}
}


ObjectIdx and MaterialIdx are the Pass Index settings for the object and material being lit. LitP and LitN are the location and the normal of the lit point, in World space.

Make a 'Portal' plane, of ordinary fully transparent material, occupying the doorway. For this tree, give it a Pass Index of 20 in its Object > Relations panel. You could use other indices, for other portals.

This node set-up for the yellow through-light restricts the lighting to the portal itself, and areas seen through the portal, contrasting those seen from behind and those seen from in front. Since writing, you've told me that the camera doesn't need to move, so the second restriction, (most of the bottom branch) is not required. Just use the Transparent Depth on its own. My effect looks a bit odd, anyway.

The attached .blend is a bit more complex than needed just to illustrate this method.. you would probably just want to use the script, one way or another, to suit your particular purposes.

• Nice one too Mr! Nov 1, 2020 at 11:13
• Here too... Both need a mask surrounding the portal instead of one inside it... still searching about that. Nov 1, 2020 at 11:14
• @lemon Doooh ! Slaps forehead really hard.. Ouch! Could use my OSL the other way round, and get round the back, by using a portal, as you say. Positively. Going to have to rewrite answer :D Nov 1, 2020 at 11:37
• @bstnhnsl Edited, to use positive portal instead of negative mask. Should be good for multiple portals. Nov 2, 2020 at 9:14
• @vklidu ..groan.. will you never give up? :D ... but seriously, you're right. Will revise when I feel a bit more refreshed, re. this Q ... Nov 2, 2020 at 9:57

It is not meant to be a serious answer, more like a solution on border of insolence :)
I lost patience, so I extrude a face for light on a floor :)

Light node tree

Divide node for a stupid to better incorporate colors.

As extension I tried to animate "floor light" according to light position. I just could not move Empty on edge and keep virtual center at zero coordinates at the same time. I will try to check that later.

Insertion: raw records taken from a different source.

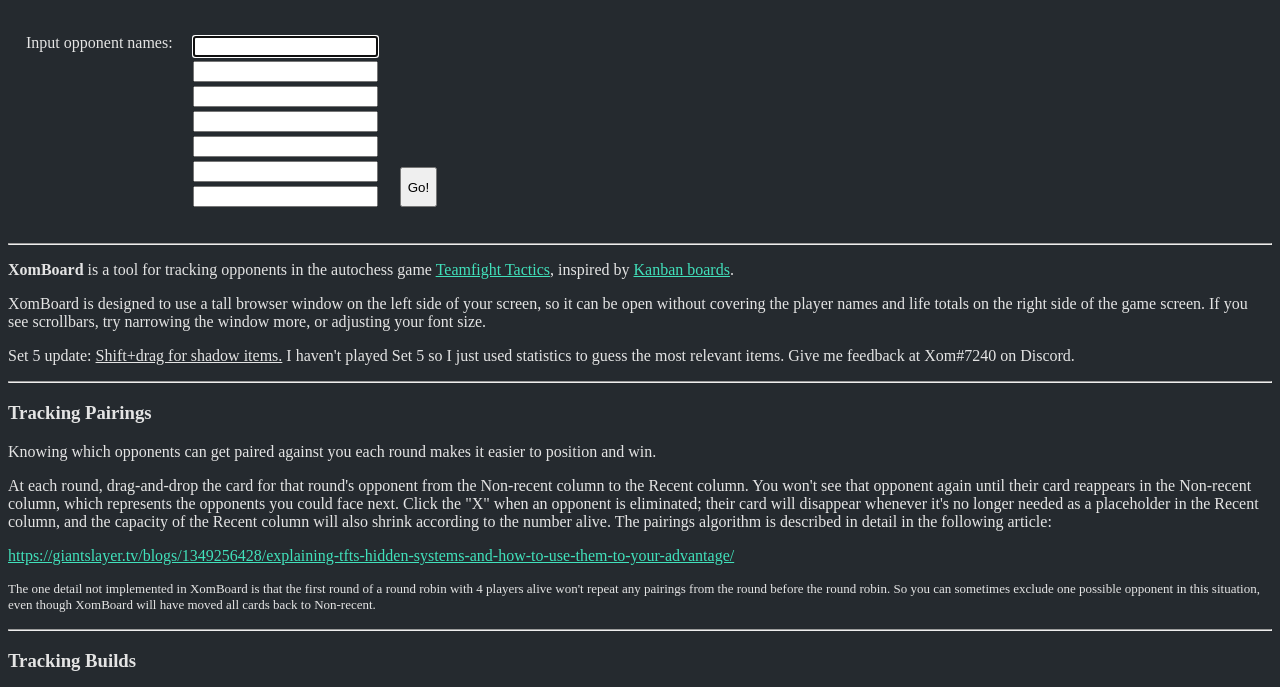
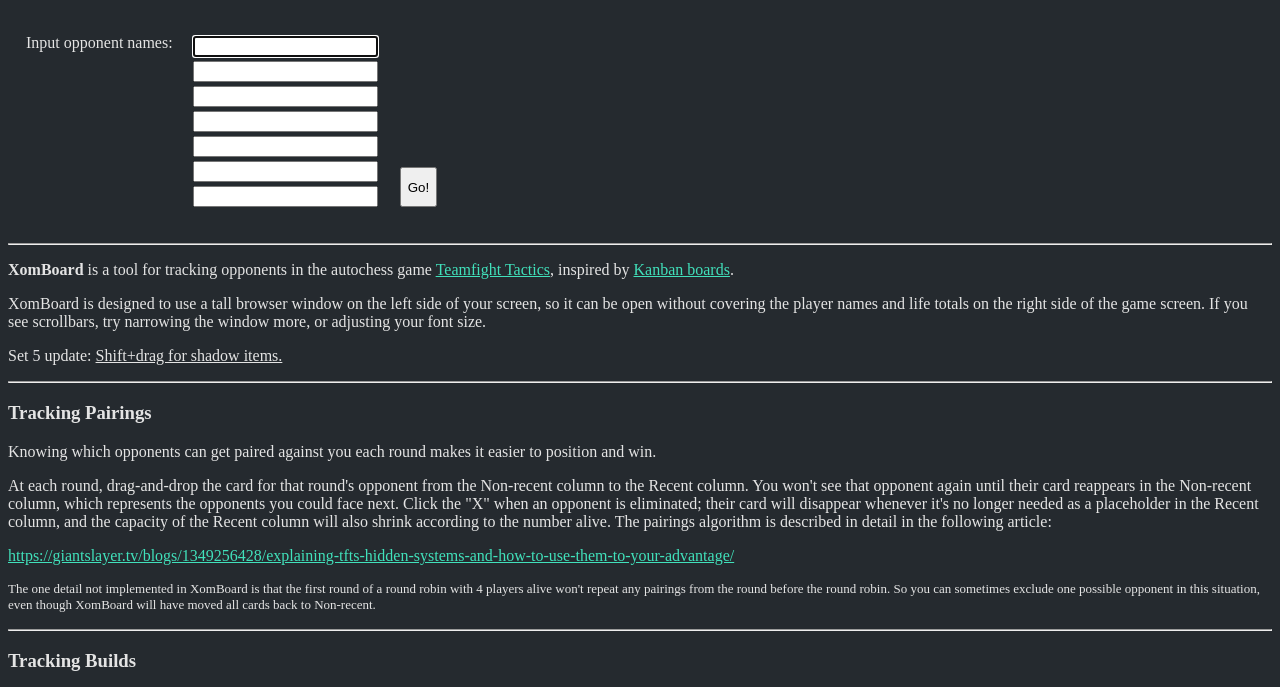
Before and after one commit to Xom/xomboard, a plain HTML site: page index.html in a window 1280 px wide. Shown: the part 82-769 px from the top of the page. Drawn offline with Linux system fonts and the light colour scheme.

Commit message:
Items for patch 11.10

```diff
--- a/index.html
+++ b/index.html
@@ -243,7 +243,7 @@ td { vertical-align: top }
 <p><hr></p>
 <p><b>XomBoard</b> is a tool for tracking opponents in the autochess game <a href="https://en.wikipedia.org/wiki/Teamfight_Tactics">Teamfight Tactics</a>, inspired by <a href="https://en.wikipedia.org/wiki/Kanban_board">Kanban boards</a>.</p>
 <p>XomBoard is designed to use a tall browser window on the left side of your screen, so it can be open without covering the player names and life totals on the right side of the game screen. If you see scrollbars, try narrowing the window more, or adjusting your font size.</p>
-<p>Set 5 update: <u>Shift+drag for shadow items.</u> I haven't played Set 5 so I just used statistics to guess the most relevant items. Give me feedback at Xom#7240 on Discord.</p>
+<p>Set 5 update: <u>Shift+drag for shadow items.</u></p>
 <p><hr></p>
 <h3>Tracking Pairings</h3>
 <p>Knowing which opponents can get paired against you each round makes it easier to position and win.</p>
```
Also changed, not shown: tft50.png, tft5x.png.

• Immediate crash as soon as I use the Cycles rendering button if with CPU. But nice really! even if a bit faked. Don't think testing backfacing for the area light is useful? Nov 1, 2020 at 14:52
• 'Granny's Cure'.. (if it doesn't work, thump it!). Big fan. Especially for one-offs. :) Not every solution has to be a general-purpose tool. Nov 1, 2020 at 15:14
• @lemon I use CPU as well ... hmm. Thanks for point out the light, you'r right, not needed at all (light was brighter, but not natural). I think you noticed I don't have a clue what I'm doing here :) I just spent so much time here, so I wanted to post for fun. Nov 1, 2020 at 16:00
• @vklidu, for fun or not this is a good answer. But yes, transparency x light behavior is very strange... Nov 1, 2020 at 16:07
• Cool solution. Not really suitable for me. :) Nov 2, 2020 at 8:57

First solution using glass

A simple solution that may meet your need, but as @vklidu pointed me out in the comments, this is not working well with other lights.

The area where the light is placed is surrounded by a big box (selected below) with an open face where the portal is placed.

The node tree for this surrounding box is simply a "glass" with IOR set to one (flat transparency).

The light source (an area) also has a node tree:

It is emission shader except when the transmission depth (what comes from glass/transmissive materials) is at least 1.

Additionally, the surrounding box has a solidify modifier, as if not the light may go through it at the intersection with the floor plane.

There is some limitations, depending on the shape of the surrounding box (from which points of view you want to catch that).

Second solution, using transparency

The principle is the same with transparency instead of glass, but needs to fake a bit. But that allows other lights to work well it seems.

Here the mask object is extended along the floor to avoid light going outside of it where the mask meets the floor vertically.

So same mask shape as for @vklidu answer, thanks to him, but different node trees.

The nodes for the area lamp: